■ Work item ■
Reproduce, without alteration, every line of the data; exclude the images.

■ Dataset content ■
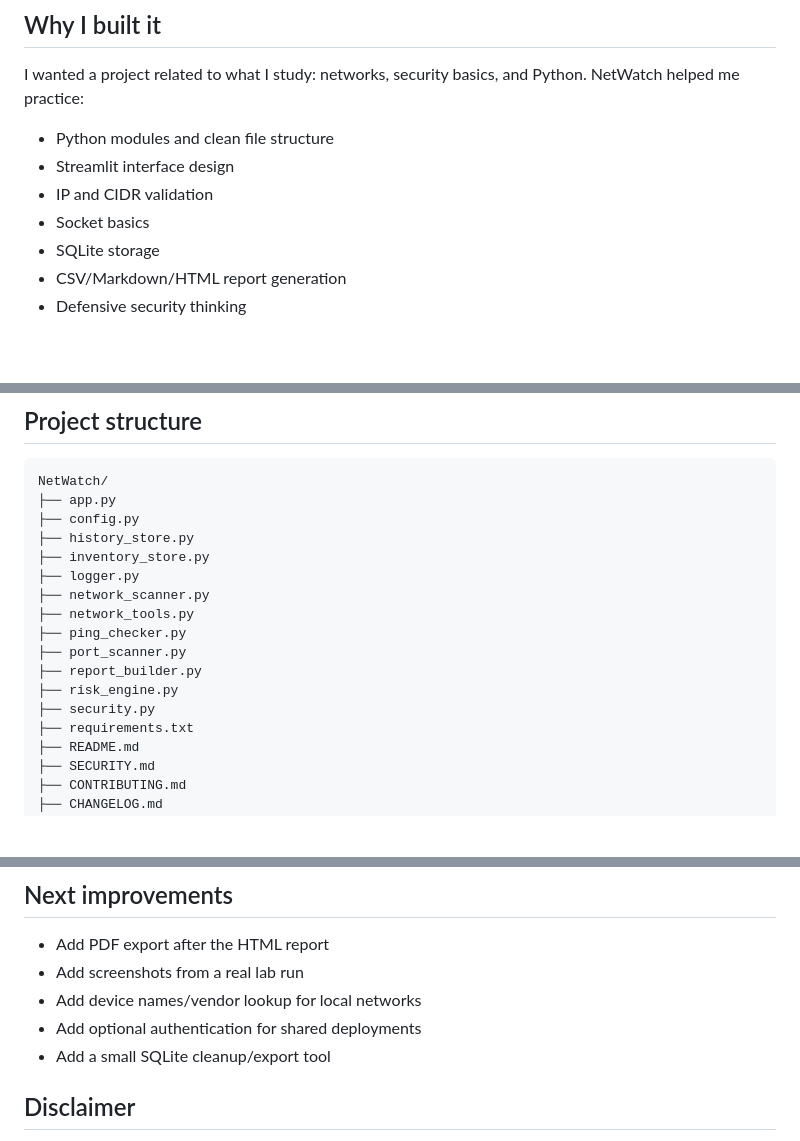
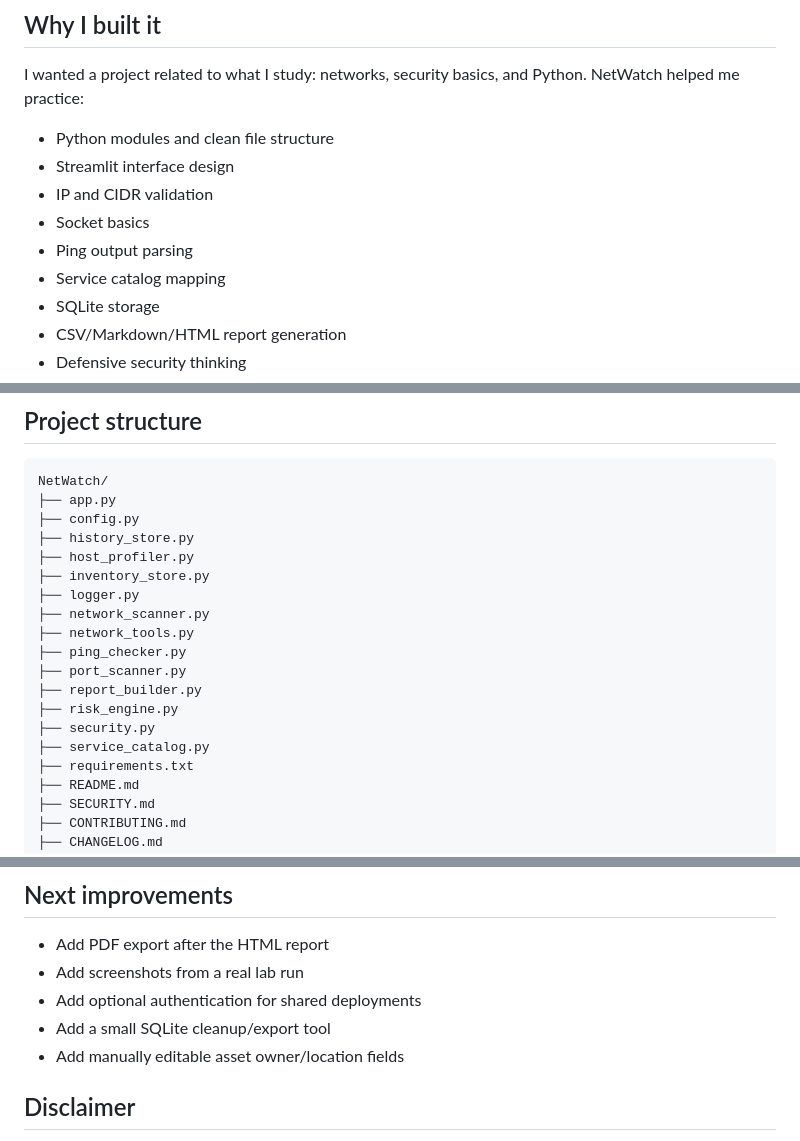
Before and after one commit to Adam-Ghanem/NetWatch, a Markdown page: README.md, 3 parts joined by grey strips. GitHub-like rendering; blank space fills up the shorter version.

```diff
--- a/README.md
+++ b/README.md
@@ -61,6 +77,8 @@ I wanted a project related to what I study: networks, security basics, and Pytho
 - Streamlit interface design
 - IP and CIDR validation
 - Socket basics
+- Ping output parsing
+- Service catalog mapping
 - SQLite storage
 - CSV/Markdown/HTML report generation
 - Defensive security thinking
@@ -84,6 +102,7 @@ NetWatch/
 ├── app.py
 ├── config.py
 ├── history_store.py
+├── host_profiler.py
 ├── inventory_store.py
 ├── logger.py
 ├── network_scanner.py
@@ -93,6 +112,7 @@ NetWatch/
 ├── report_builder.py
 ├── risk_engine.py
 ├── security.py
+├── service_catalog.py
 ├── requirements.txt
 ├── README.md
 ├── SECURITY.md
@@ -210,9 +232,9 @@ pytest -q
 
 - Add PDF export after the HTML report
 - Add screenshots from a real lab run
-- Add device names/vendor lookup for local networks
 - Add optional authentication for shared deployments
 - Add a small SQLite cleanup/export tool
+- Add manually editable asset owner/location fields
 
 ## Disclaimer
 
```
Also changed, not shown: other parts of README.md (+29 -11 lines).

■ Problem solution ■
Before and after one commit to Adam-Ghanem/NetWatch, a Markdown page: README.md, 3 parts joined by grey strips. GitHub-like rendering; blank space fills up the shorter version.

```diff
--- a/README.md
+++ b/README.md
@@ -61,6 +77,8 @@ I wanted a project related to what I study: networks, security basics, and Pytho
 - Streamlit interface design
 - IP and CIDR validation
 - Socket basics
+- Ping output parsing
+- Service catalog mapping
 - SQLite storage
 - CSV/Markdown/HTML report generation
 - Defensive security thinking
@@ -84,6 +102,7 @@ NetWatch/
 ├── app.py
 ├── config.py
 ├── history_store.py
+├── host_profiler.py
 ├── inventory_store.py
 ├── logger.py
 ├── network_scanner.py
@@ -93,6 +112,7 @@ NetWatch/
 ├── report_builder.py
 ├── risk_engine.py
 ├── security.py
+├── service_catalog.py
 ├── requirements.txt
 ├── README.md
 ├── SECURITY.md
@@ -210,9 +232,9 @@ pytest -q
 
 - Add PDF export after the HTML report
 - Add screenshots from a real lab run
-- Add device names/vendor lookup for local networks
 - Add optional authentication for shared deployments
 - Add a small SQLite cleanup/export tool
+- Add manually editable asset owner/location fields
 
 ## Disclaimer
 
```
Also changed, not shown: other parts of README.md (+29 -11 lines).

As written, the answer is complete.